Norman period[edit]

In 1071, after three years of siege, Bari fell into the hands of the Norman Robert Guiscard, Duke of Apulia, and Sannicandro was proclaimed Barony and part of the County of Montescaglioso. The Castle of Sannicandro was at this point completely restored with Norman architecture. The four corner towers were rebuilt on the Byzantine ruins and connected by a solid curtain to four central towers. Eastward a wide moat and a drawbridge were built alongside the main tower, isolating and protecting the castle. The baronial palace was built behind the north curtain, with a rescue tunnel leading to the church of S. John outside the walls, built by the Normans themselves. When, finally, in 1087, the sacred relics of St. Nicholas arrived in Bari, in the Castle was built a chapel dedicated to the saint.

The last Norman Baron was William De Tot, who ruled the fief of Sannicandro presumably between 1150 and 1170, after a brief period, between 1131 and 1134, during which the barony was held by Count Guido da Venosa.

Swabian Period[edit]

News about the events that took place during the years of Swabian domination is lacking. The policy of centralization of power begun by Emperor Frederick II and his intolerance towards the barons suggest that in that period the house of Sannicandro was not granted to any feudal lord.

In 1242 the fort of Byzantine origin was completed by the Swabian emperor, who added the outside section in order to transform it into a fortified residential castle. An outer wall, 1.58 meters wide, surrounded, in fact, the perimeter of the manor, which was protected by a new moat. The north central Norman tower was demolished to allow the building of the great baronial palace, with three great mullioned windows, flanked and guarded by two massive towers. Into the wall, next to one of the towers, were hidden spaces for falconry, inaccessible and devoid of light, as the emperor had prescribed in the treatise "De arte venandi cum avibus". It was finally built a rescue underground tunnel which came out in the open countryside to Bitetto.

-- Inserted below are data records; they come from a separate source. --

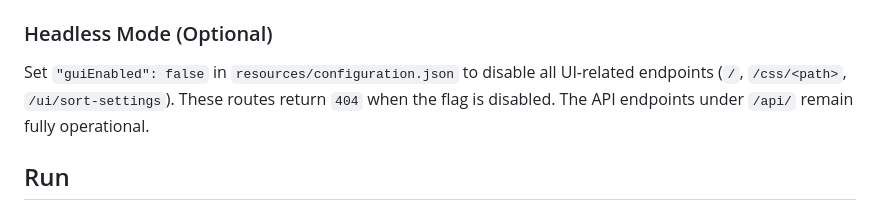
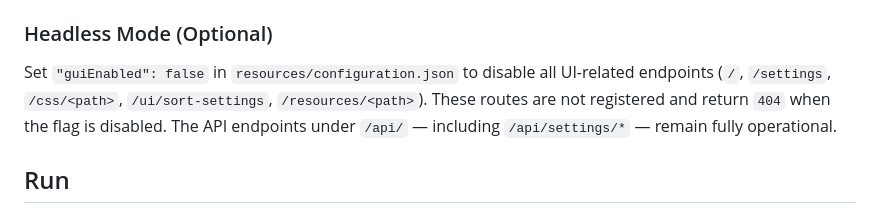
Before and after one commit to LorenBll/Akupara, a Markdown page: README.md, the part around the change. GitHub-like rendering.

Commit message:
docs: clarify endpoints disabled by headless mode (guiEnabled)

```diff
--- a/README.md
+++ b/README.md
@@ -62,7 +62,7 @@ ServiceHandler stores API keys as plain text in the `SH_API_KEYS` environment va
 
 ### Headless Mode (Optional)
 
-Set `"guiEnabled": false` in `resources/configuration.json` to disable all UI-related endpoints (`/`, `/css/<path>`, `/ui/sort-settings`). These routes return `404` when the flag is disabled. The API endpoints under `/api/` remain fully operational.
+Set `"guiEnabled": false` in `resources/configuration.json` to disable all UI-related endpoints (`/`, `/settings`, `/css/<path>`, `/ui/sort-settings`, `/resources/<path>`). These routes are not registered and return `404` when the flag is disabled. The API endpoints under `/api/` — including `/api/settings/*` — remain fully operational.
 
 ## Run
 
```
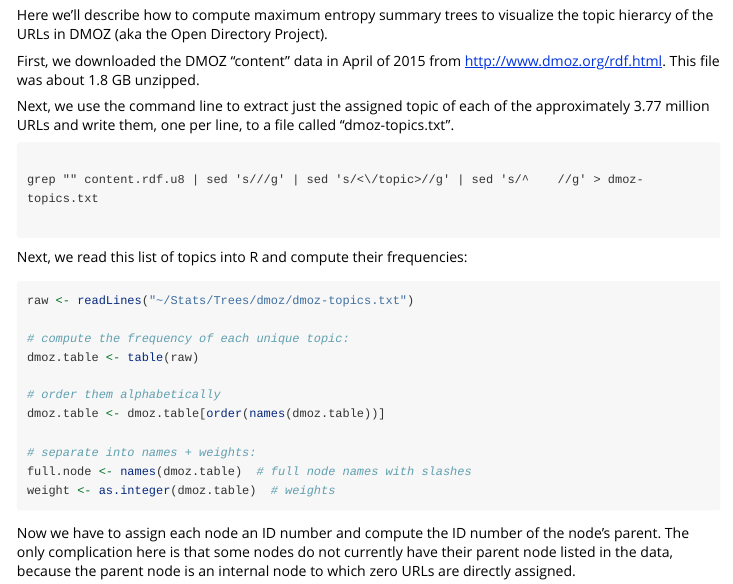
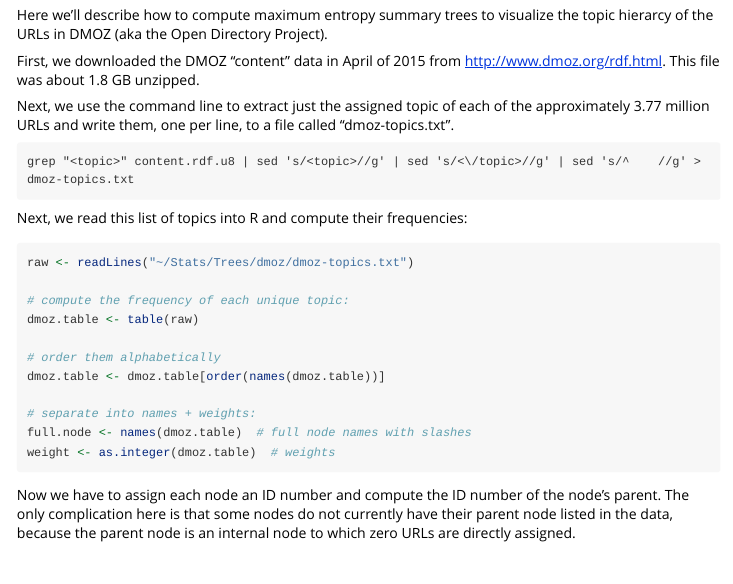
Before and after one commit to kshirley/summarytrees, an R Markdown document (vignettes/DMOZ.Rmd): the page in a window 1100 px wide, from 150 px down. Rendered offline with R 4.5, knitr and Pandoc, with nearby package versions; the code chunks are not run, so their results and figures are left out.

Commit message:
formatting to show <topic> in terminal command

```diff
--- a/vignettes/DMOZ.Rmd
+++ b/vignettes/DMOZ.Rmd
@@ -19,11 +19,7 @@
 
 Next, we use the command line to extract just the assigned topic of each of the approximately 3.77 million URLs and write them, one per line, to a file called "dmoz-topics.txt".
 
-<pre>
-<code>
-grep "<topic>" content.rdf.u8 | sed 's/<topic>//g' | sed 's/<\/topic>//g' | sed 's/^    //g' > dmoz-topics.txt
-</code>
-</pre>
+    grep "<topic>" content.rdf.u8 | sed 's/<topic>//g' | sed 's/<\/topic>//g' | sed 's/^    //g' > dmoz-topics.txt
 
 <!--
 <pre>
```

During the years of Swabian domination the castle consisted of nine towers.

Angevin Period[edit]

The advent of the Angevin domination was decisive for the history of the country. It is said that Prince Charles I of Anjou, imprisoned in Sicily, had asked the protection of St. Nicholas of Bari, who, appearing, would have secured his release. Obtained its freedom and returned with the royal title in Naples, Charles II of Anjou wanted to remunerate the shrine of the saint, whose intercession he attributed its salvation, with broad incomes and the richest gifts. In 1304, by permission of the Angevin kings, the fief of Sannicandro passed, therefore, to the Basilica of Saint Nicholas of Bari and began a period of relative stability.

In those years, the castle was never occupied by Prior-Baron because they resided at the Royal Court of Naples. Was therefore used as a seat for the farm administration of the Barony and in some ground floor rooms were planted a grain mill and an oil mill.

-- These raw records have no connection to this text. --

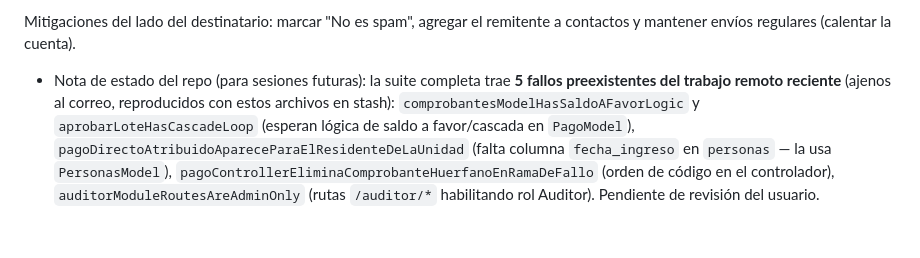
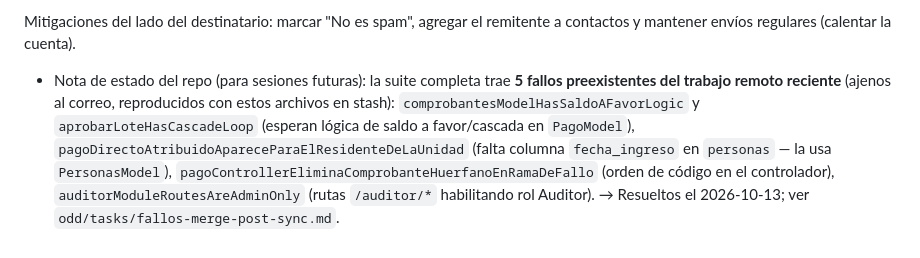
Before and after one commit to AZ142005/ProyectoT3, a Markdown page: odd/tasks/envio-real-smtp.md, the part around the change. GitHub-like rendering.

Commit message:
docs(odd): cierre de los 5 fallos preexistentes del merge

```diff
--- a/odd/tasks/envio-real-smtp.md
+++ b/odd/tasks/envio-real-smtp.md
@@ -115,4 +115,4 @@ Resultados T1–T3 (2026-10-13, local, sin envíos reales; commit work-unit `fix
 - T4 ejecutada (2026-10-13): OTP real (código de prueba `483920`; QUEUE_ID 975) y carta reenviada con la estructura nueva (QUEUE_ID 976, `Carta-Deuda-Unidad-5-25.pdf` 117.086 bytes) — worker: "Correo enviado exitosamente" en ambos; BD: `enviado`, sin errores; cola en 0. Contenido verificado: OTP con el código presente + aviso de no responder + marca nueva; carta con adjunto `%PDF-` íntegro.
 
 Mitigaciones del lado del destinatario: marcar "No es spam", agregar el remitente a contactos y mantener envíos regulares (calentar la cuenta).
-- Nota de estado del repo (para sesiones futuras): la suite completa trae **5 fallos preexistentes del trabajo remoto reciente** (ajenos al correo, reproducidos con estos archivos en stash): `comprobantesModelHasSaldoAFavorLogic` y `aprobarLoteHasCascadeLoop` (esperan lógica de saldo a favor/cascada en `PagoModel`), `pagoDirectoAtribuidoApareceParaElResidenteDeLaUnidad` (falta columna `fecha_ingreso` en `personas` — la usa `PersonasModel`), `pagoControllerEliminaComprobanteHuerfanoEnRamaDeFallo` (orden de código en el controlador), `auditorModuleRoutesAreAdminOnly` (rutas `/auditor/*` habilitando rol Auditor). Pendiente de revisión del usuario.
+- Nota de estado del repo (para sesiones futuras): la suite completa trae **5 fallos preexistentes del trabajo remoto reciente** (ajenos al correo, reproducidos con estos archivos en stash): `comprobantesModelHasSaldoAFavorLogic` y `aprobarLoteHasCascadeLoop` (esperan lógica de saldo a favor/cascada en `PagoModel`), `pagoDirectoAtribuidoApareceParaElResidenteDeLaUnidad` (falta columna `fecha_ingreso` en `personas` — la usa `PersonasModel`), `pagoControllerEliminaComprobanteHuerfanoEnRamaDeFallo` (orden de código en el controlador), `auditorModuleRoutesAreAdminOnly` (rutas `/auditor/*` habilitando rol Auditor). → Resueltos el 2026-10-13; ver `odd/tasks/fallos-merge-post-sync.md`.
```
Also changed, not shown: odd/tasks/fallos-merge-post-sync.md (added, +45 -0 lines).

The authority of the Prior-Barons of the Chapter of St. Nicholas of Bari lasted five centuries, until 1806, when it was published in the law of King Joseph Bonaparte that abolished the feudal system.

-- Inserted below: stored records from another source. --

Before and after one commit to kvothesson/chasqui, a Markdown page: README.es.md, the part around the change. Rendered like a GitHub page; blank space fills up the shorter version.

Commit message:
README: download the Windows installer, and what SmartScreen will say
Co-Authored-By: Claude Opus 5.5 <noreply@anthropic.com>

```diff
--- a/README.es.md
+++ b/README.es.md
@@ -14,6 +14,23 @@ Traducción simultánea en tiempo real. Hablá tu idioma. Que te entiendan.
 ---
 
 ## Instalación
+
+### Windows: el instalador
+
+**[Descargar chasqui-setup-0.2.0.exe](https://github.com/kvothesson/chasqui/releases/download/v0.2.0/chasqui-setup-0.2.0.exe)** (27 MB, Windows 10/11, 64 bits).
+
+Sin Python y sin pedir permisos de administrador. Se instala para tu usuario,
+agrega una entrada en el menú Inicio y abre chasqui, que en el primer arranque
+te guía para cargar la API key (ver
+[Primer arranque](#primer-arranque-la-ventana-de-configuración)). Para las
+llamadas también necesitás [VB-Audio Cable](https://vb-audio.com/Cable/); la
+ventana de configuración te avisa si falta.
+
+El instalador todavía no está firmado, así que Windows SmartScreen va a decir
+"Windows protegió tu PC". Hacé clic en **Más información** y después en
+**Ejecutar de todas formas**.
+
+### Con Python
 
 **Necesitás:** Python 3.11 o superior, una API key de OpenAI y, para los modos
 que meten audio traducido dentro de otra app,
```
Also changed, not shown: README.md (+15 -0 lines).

The feud was, therefore, subject to a common private property and the Chapter of the Real Chapter of Saint Nicholas came in the role of a simple user of real property.

Recent Times[edit]

The castle, which during the years of Nicholean administration had maintained its original lines, between 1806 and 1875 was brutally ruined. In fact, it emerged the problem of filling the void produced by the loss of feudal rights, and finding new sources of revenue for the maintenance of the Basilica of San Nicola and the Chapter. Therefore, the outer ring was opened with more doors and gates to obtain windows to be used as workshops, houses, barns and shops that provide income to the Nicholas Chapter. The gap was bridged, the underground tunnel blocked, the mullioned windows were defaced and turned into balconies. In 1951, the title passed by from the Prior of St. Nicholas of Bari to the Archbishop of Bari, and, with a public act of the 12 December 1967, the Municipality of Sannicandro di Bari, in the person of Mayor Prof. Nicola Casamassima, bought the castle for the paltry sum of 10,500,000 lire.

After a series of renovations, the castle is enjoyable in its splendour, for all those who wish to visit.